our everyday life

Classes to Become a Pharmacist Assistant

by Dr. Kelly S. Meier

A pharmacist assistant provides assistance to pharmacists by stocking medications, filling prescriptions and interacting with patients. If you are interested in this career, completing a college certificate program will prepare you for a starting position. In 2010, the Bureau of Labor Statistics reported that pharmacist assistants earned an annual median salary of $28,400. Many programs offer online completion options. Be sure to check the certification guidelines required by your state to ensure the program you select will meet the required qualifications.

Administrative Basics

An overview class on pharmacy administration is one of the first classes you will take. This class will help you understand how a pharmacy works and the functions of each staff member. A pharmacy administration class will also cover maintaining inventory and accounting practices. You will learn about insurance carriers and billing issues in a health care systems course. Critical to navigating the pharmaceutical environment is a strong understanding of the language used. A medical terminology class will help you learn the terms associated with medical prescriptions and some relevant side effects.

Health & Wellness

Your program will include a few courses related to the human body. This will provide you with the background necessary to communicate with patients and medical personnel. Plan on taking courses that cover the digestive, respiratory and reproductive systems. You will also enroll in an anatomy and physiology class. A nutrition class will give you working knowledge of how dietary choices impact human biology.

Pharmacology

Expect to take a course about pharmaceutical calculations. In this class, you will learn about converting prescribed medications, preparing and packaging medications for children, and mixing medications on-site. Similarly, a pharmacology course will expose you to compounding rules and specific mixture directions based upon manufacturer guidelines. Finally, many programs include a basic chemistry course to help you understand the chemical composition of drugs and potential interaction issues.

Externship

An externship serves as a capstone to your certificate program. You will be placed in a pharmacy setting and have the opportunity to put your classroom learning into action. Many programs will create a progressive externship that allows you to experience a variety of different settings. For example, you may serve in a hospital setting, clinical pharmacy or commercial operation. Learning from seasoned professionals will help you feel more prepared when you take your certification exam. In some cases, an externship can also lead to a paid position upon graduation.

About the Author
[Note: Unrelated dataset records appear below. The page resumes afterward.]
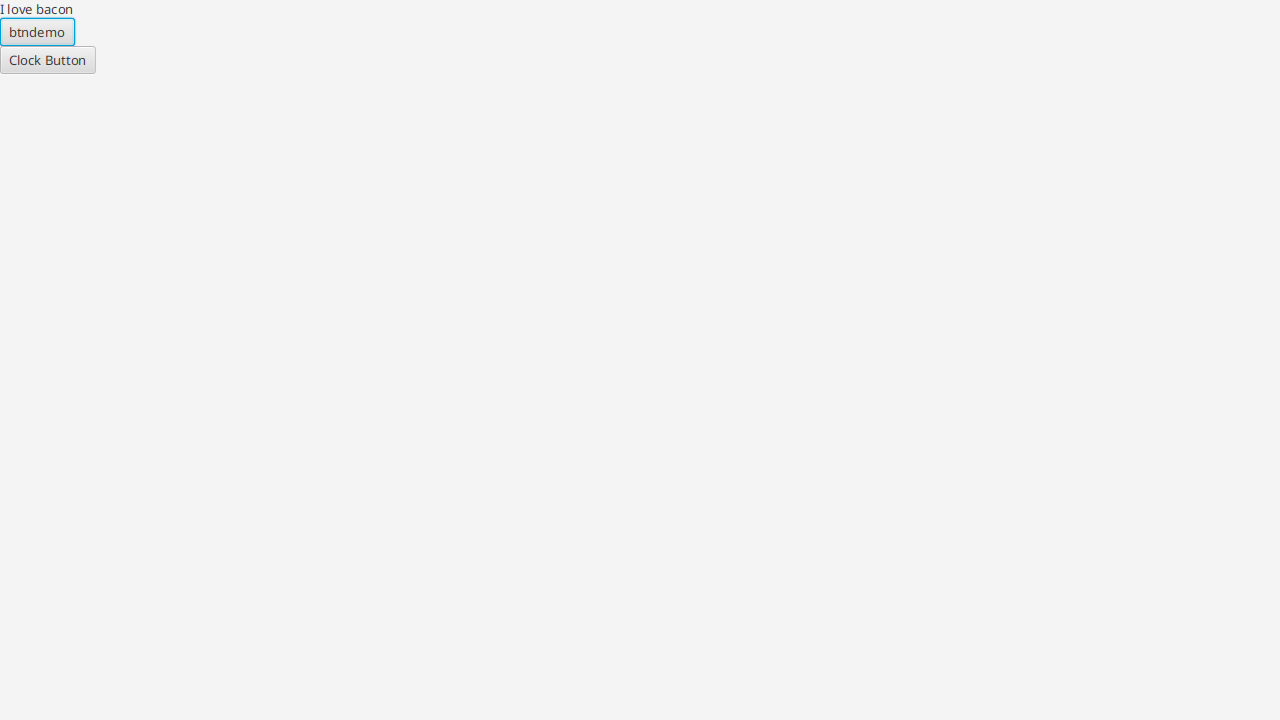
Repository: FabianKirsche/javafx_examples
Program's window: java org.krlib.dashboard/src/org/krlib/dashboard/Main.java
These files come from the project's save history. The program's window is drawn as it stood at one moment and after the next save; the edit follows.
It runs on Java 21 on a 1366 x 768 screen with JavaFX 11; the title bar is not drawn.

Above is the program's window before, as saved 2017-06-30 01:11:23.

### org.krlib.dashboard/src/org/krlib/dashboard/Main.java
package org.krlib.dashboard;

import javafx.application.*;
import javafx.fxml.FXMLLoader;
import javafx.scene.Parent;
import javafx.scene.Scene;
import javafx.stage.Stage;

public class Main extends Application{
	public static void main(String[] args) {
		launch(args);
	}

	@Override
	public void start(Stage primaryStage) throws Exception{
		Parent root = FXMLLoader.load(getClass().getResource("main.fxml"));	//load fxml

		primaryStage.setScene(new Scene(root,1280,720));					//set fxml to scene


		primaryStage.setTitle("MainWindow");
		primaryStage.show();

	}

}

### org.krlib.dashboard/src/org/krlib/dashboard/MainController.java
package org.krlib.dashboard;

import org.krlib.dashboard.clock.Clock;
import javafx.scene.control.Button;


public class MainController {
	public Button btn_demo;
	public Clock clock;

	public void btn_demo_Click() {
		System.out.println("btn_demo was clicked");
	}

}

### org.krlib.dashboard/src/org/krlib/dashboard/clock/Clock.java
package org.krlib.dashboard.clock;

import java.io.IOException;

import javafx.beans.property.StringProperty;
import javafx.fxml.FXMLLoader;
import javafx.scene.control.Label;
import javafx.scene.layout.Pane;

public class Clock extends Pane{

	public Label lbl_clock;

	public Clock() {
		FXMLLoader fxmlLoader = new FXMLLoader(getClass().getResource("clock.fxml"));

		try {
			fxmlLoader.load();
		} catch (IOException e) {
			throw new RuntimeException(e);
		}
	}

	public StringProperty textProperty() {
		return lbl_clock.textProperty();
	}
}

### org.krlib.dashboard/src/org/krlib/dashboard/clock/ClockController.java
package org.krlib.dashboard.clock;

import javafx.scene.control.Label;

public class ClockController {
	public Label lbl_clock;
}

### org.krlib.dashboard/src/org/krlib/dashboard/main.fxml
<?xml version="1.0" encoding="UTF-8"?>
<?import javafx.scene.control.*?>
<?import javafx.scene.layout.*?>
<?import javafx.scene.layout.BorderPane?>
<?import org.krlib.dashboard.clock.*?>
<?import javafx.scene.control.Button?>

<VBox prefHeight="720" prefWidth="1280" xmlns="http://javafx.com/javafx/8" xmlns:fx="http://javafx.com/fxml"
			fx:controller="org.krlib.dashboard.MainController">


		<Label text="I love bacon"/>
	    <Button text="btn_demo" fx:id="btn_demo" onAction="#btn_demo_Click"/>



		<fx:include source="/org/krlib/dashboard/clock/clock.fxml"/>
	    <Clock fx:id="clock"/>


</VBox>

### org.krlib.dashboard/src/org/krlib/dashboard/clock/clock.fxml
<?xml version="1.0" encoding="UTF-8"?>

<?import javafx.scene.layout.Pane?>
<?import javafx.scene.control.Label?>
<?import javafx.scene.control.Button?>

<Pane prefWidth="320" prefHeight="240" xmlns="http://javafx.com/javafx/8" xmlns:fx="http://javafx.com/fxml"
		fx:controller="org.krlib.dashboard.clock.ClockController">

	<Label fx:id="lbl_clock" text="DemoText" />
	<Button text="Clock Button" />
</Pane>

After the next save:
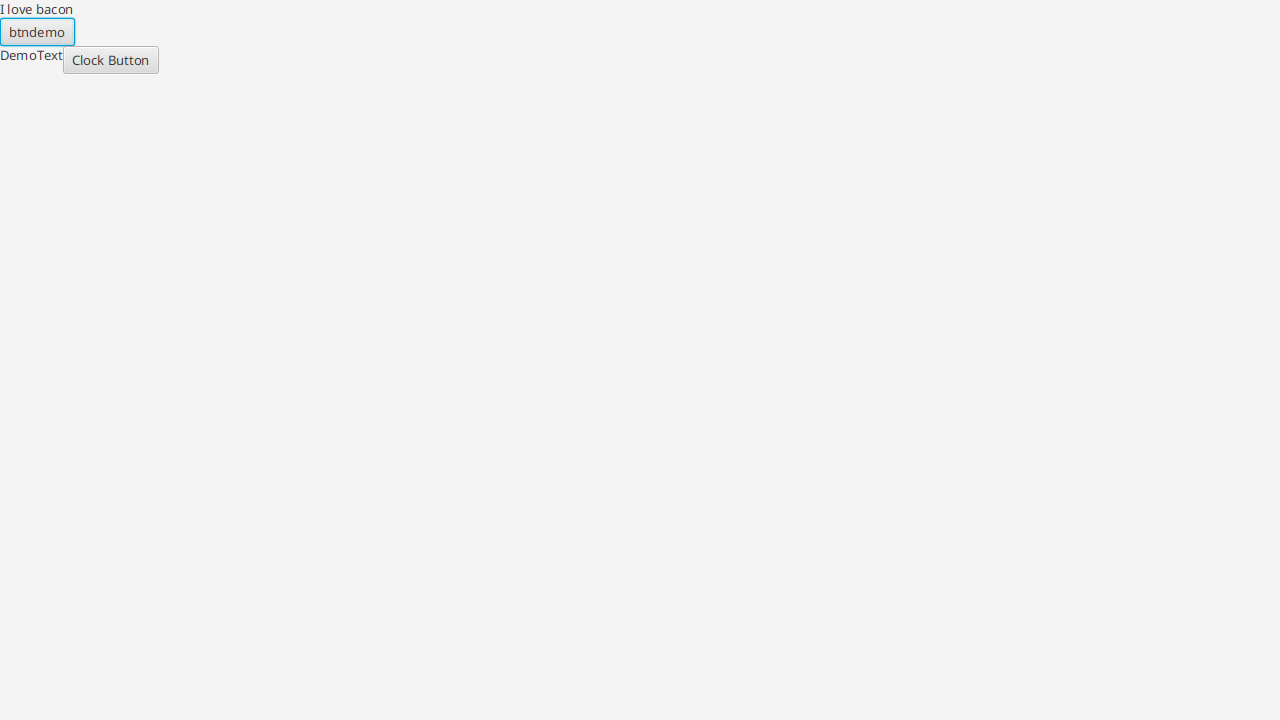
Saved 31 s later.
--- a/org.krlib.dashboard/src/org/krlib/dashboard/clock/clock.fxml
+++ b/org.krlib.dashboard/src/org/krlib/dashboard/clock/clock.fxml
@@ -3,10 +3,12 @@
 <?import javafx.scene.layout.Pane?>
 <?import javafx.scene.control.Label?>
 <?import javafx.scene.control.Button?>
+<?import javafx.scene.layout.HBox?>
 
 <Pane prefWidth="320" prefHeight="240" xmlns="http://javafx.com/javafx/8" xmlns:fx="http://javafx.com/fxml"
 		fx:controller="org.krlib.dashboard.clock.ClockController">
-
-	<Label fx:id="lbl_clock" text="DemoText" />
-	<Button text="Clock Button" />
+	<HBox>
+		<Label fx:id="lbl_clock" text="DemoText" />
+		<Button text="Clock Button" />
+	</HBox>
 </Pane>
Dr. Kelly S. Meier is a professor and college administrator for a large public institution in Minnesota. She received her undergraduate degree from Western Illinois University and her master's degree and doctorate from Minnesota State University, Mankato. She has published more than 15 books on education, group development and diversity.

Photo Credits

  • Digital Vision./Digital Vision/Getty Images